Brazil: drugs, walls and being a woman

Ranked as the world’s third-highest prison population, its number of imprisoned women is rising increasingly.

Brazil’s prison population tripled in 20 years, resulting to a total of 770,000 inmates in 2,600 prisons. This is due to an increased recourse to detention. The incarceration rate of 133 in 2000 has grown to 466 in nearly two decades. The narration of women imprisonment seems to follow the same trajectory. The number of female prisoners multiplied by six between 2000 and 2016. For almost two thirds of them, the usual grounds for imprisonment are drug-related offences. The Land, Work and Citizenship Institute (Instituto Terra, Trabalho e Cidadania, ITTC) focuses on these women as well as issues relating to gender, justice and drugs.

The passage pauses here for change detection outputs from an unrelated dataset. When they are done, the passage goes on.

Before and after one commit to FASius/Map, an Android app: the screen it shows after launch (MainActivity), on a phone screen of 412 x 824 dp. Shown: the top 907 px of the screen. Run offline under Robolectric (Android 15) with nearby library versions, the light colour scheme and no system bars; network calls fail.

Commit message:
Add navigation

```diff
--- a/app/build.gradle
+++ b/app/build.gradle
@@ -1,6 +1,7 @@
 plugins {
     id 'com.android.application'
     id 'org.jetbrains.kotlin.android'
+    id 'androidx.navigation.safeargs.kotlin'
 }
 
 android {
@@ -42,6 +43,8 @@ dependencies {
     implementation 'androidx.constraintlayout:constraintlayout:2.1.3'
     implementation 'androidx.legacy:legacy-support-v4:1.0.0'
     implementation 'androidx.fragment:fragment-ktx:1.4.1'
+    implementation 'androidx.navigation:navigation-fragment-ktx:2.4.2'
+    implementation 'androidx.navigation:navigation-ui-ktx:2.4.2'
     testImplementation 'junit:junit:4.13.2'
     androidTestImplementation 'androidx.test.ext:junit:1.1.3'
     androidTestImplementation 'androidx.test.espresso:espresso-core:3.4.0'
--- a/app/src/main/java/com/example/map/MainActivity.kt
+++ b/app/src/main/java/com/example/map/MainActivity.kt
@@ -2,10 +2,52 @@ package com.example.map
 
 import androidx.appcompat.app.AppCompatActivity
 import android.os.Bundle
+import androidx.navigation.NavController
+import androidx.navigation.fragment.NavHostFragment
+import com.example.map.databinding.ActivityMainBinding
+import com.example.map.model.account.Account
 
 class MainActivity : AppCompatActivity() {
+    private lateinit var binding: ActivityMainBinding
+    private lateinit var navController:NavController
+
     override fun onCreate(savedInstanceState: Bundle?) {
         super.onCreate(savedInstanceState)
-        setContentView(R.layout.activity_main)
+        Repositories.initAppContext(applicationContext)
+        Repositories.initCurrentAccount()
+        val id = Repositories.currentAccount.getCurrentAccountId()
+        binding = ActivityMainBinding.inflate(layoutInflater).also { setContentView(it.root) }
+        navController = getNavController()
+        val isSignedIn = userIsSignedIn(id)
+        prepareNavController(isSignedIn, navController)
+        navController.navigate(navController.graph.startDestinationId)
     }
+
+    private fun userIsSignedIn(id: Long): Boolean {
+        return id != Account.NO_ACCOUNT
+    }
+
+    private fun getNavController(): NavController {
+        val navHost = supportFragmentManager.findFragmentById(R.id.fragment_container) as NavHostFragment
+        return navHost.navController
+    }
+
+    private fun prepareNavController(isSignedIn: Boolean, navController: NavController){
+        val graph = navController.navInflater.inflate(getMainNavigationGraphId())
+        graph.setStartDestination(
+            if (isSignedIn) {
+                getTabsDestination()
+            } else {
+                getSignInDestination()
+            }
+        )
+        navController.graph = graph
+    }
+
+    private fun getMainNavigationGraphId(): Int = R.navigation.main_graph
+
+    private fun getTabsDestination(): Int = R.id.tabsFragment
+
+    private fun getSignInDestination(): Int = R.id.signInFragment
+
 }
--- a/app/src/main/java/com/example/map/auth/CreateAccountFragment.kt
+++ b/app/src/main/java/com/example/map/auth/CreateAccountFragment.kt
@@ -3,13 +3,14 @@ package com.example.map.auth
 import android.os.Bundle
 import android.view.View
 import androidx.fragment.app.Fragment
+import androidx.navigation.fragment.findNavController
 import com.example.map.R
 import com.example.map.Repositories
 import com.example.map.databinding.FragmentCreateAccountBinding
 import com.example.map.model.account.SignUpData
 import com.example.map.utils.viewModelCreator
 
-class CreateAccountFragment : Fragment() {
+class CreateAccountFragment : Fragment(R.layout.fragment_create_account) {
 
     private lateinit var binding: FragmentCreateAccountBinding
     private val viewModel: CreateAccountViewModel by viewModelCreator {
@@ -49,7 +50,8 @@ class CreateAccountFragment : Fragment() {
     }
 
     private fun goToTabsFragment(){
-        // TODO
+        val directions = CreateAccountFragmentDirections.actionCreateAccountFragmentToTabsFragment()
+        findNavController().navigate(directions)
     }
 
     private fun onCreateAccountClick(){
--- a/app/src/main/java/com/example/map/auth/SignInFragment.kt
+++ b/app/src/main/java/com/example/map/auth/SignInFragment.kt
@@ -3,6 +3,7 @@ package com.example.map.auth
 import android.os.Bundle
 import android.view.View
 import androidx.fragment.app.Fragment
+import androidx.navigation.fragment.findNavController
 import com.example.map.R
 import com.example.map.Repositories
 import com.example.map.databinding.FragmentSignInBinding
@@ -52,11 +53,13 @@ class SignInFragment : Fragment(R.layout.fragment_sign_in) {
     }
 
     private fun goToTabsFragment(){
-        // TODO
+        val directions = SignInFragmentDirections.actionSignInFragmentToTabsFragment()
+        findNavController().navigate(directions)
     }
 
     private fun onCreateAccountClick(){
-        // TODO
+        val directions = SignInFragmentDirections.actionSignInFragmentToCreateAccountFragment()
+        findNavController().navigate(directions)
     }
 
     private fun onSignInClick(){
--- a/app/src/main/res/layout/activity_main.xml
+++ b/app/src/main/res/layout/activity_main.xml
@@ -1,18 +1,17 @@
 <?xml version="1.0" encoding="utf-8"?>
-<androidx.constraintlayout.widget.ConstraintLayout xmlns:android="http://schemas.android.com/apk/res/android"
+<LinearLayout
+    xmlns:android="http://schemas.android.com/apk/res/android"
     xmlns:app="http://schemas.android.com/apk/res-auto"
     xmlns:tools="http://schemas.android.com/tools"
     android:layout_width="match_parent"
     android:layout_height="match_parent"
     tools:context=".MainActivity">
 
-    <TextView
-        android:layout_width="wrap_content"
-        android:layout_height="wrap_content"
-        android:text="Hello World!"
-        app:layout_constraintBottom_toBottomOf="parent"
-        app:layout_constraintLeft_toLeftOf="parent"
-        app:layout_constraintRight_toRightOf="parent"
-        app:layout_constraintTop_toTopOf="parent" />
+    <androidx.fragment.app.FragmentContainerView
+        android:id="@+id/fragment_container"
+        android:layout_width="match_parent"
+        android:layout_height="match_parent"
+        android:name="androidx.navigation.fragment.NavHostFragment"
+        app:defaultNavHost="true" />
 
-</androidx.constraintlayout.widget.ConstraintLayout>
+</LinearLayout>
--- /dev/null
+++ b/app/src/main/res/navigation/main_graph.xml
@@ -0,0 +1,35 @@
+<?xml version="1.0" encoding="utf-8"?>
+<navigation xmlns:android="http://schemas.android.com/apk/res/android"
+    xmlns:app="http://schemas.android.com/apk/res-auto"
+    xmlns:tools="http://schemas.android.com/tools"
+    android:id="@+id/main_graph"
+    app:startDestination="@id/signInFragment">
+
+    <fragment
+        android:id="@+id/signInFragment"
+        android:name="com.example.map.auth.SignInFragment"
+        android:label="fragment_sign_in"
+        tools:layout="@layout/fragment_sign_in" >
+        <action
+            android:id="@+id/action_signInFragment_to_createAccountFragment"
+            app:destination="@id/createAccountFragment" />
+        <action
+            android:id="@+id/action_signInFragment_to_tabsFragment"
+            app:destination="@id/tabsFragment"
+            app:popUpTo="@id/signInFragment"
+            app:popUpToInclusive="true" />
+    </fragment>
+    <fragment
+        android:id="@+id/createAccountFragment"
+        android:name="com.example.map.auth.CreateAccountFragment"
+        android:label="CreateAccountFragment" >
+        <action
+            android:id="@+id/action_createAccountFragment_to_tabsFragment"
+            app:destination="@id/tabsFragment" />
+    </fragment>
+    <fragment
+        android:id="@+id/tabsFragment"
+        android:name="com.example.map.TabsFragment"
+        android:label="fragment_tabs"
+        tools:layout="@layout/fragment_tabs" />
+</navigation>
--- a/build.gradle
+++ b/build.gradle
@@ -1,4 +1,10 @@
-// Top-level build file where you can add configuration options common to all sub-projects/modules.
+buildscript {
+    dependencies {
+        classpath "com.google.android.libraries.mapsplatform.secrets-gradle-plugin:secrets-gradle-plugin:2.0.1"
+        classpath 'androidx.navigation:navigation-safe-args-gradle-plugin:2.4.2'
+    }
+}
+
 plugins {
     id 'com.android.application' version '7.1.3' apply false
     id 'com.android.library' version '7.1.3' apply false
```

Cátia Kimis a lawyer. She works with ITTC since two years on two projects, ‘Gender and Drugs’ and ‘Migrant Women’. Marcela Verdade Costa Amaral is a lawyer and a researcher. She is working on the ‘Justice Without Walls’ programme. Prison Insider met them and asked them three questions.

Gender issues and drug-related policies constitute the main sources of female imprisonment.

At ITTC we are constantly striving to advocate for lesser imprisonments.


Instituto Terra, Trabalho e Cidadania (ITTC)

ITTC is a Brazilian human rights organisation founded in 1997, whose aims are to eradicate gender inequalities, respect rights and fight against imprisonment. Its mission is to promote access to justice, to respect for prisoners and create awareness. ITTC areas of action are direct assistance to the people, advocacy and education to citizenry.

• Their website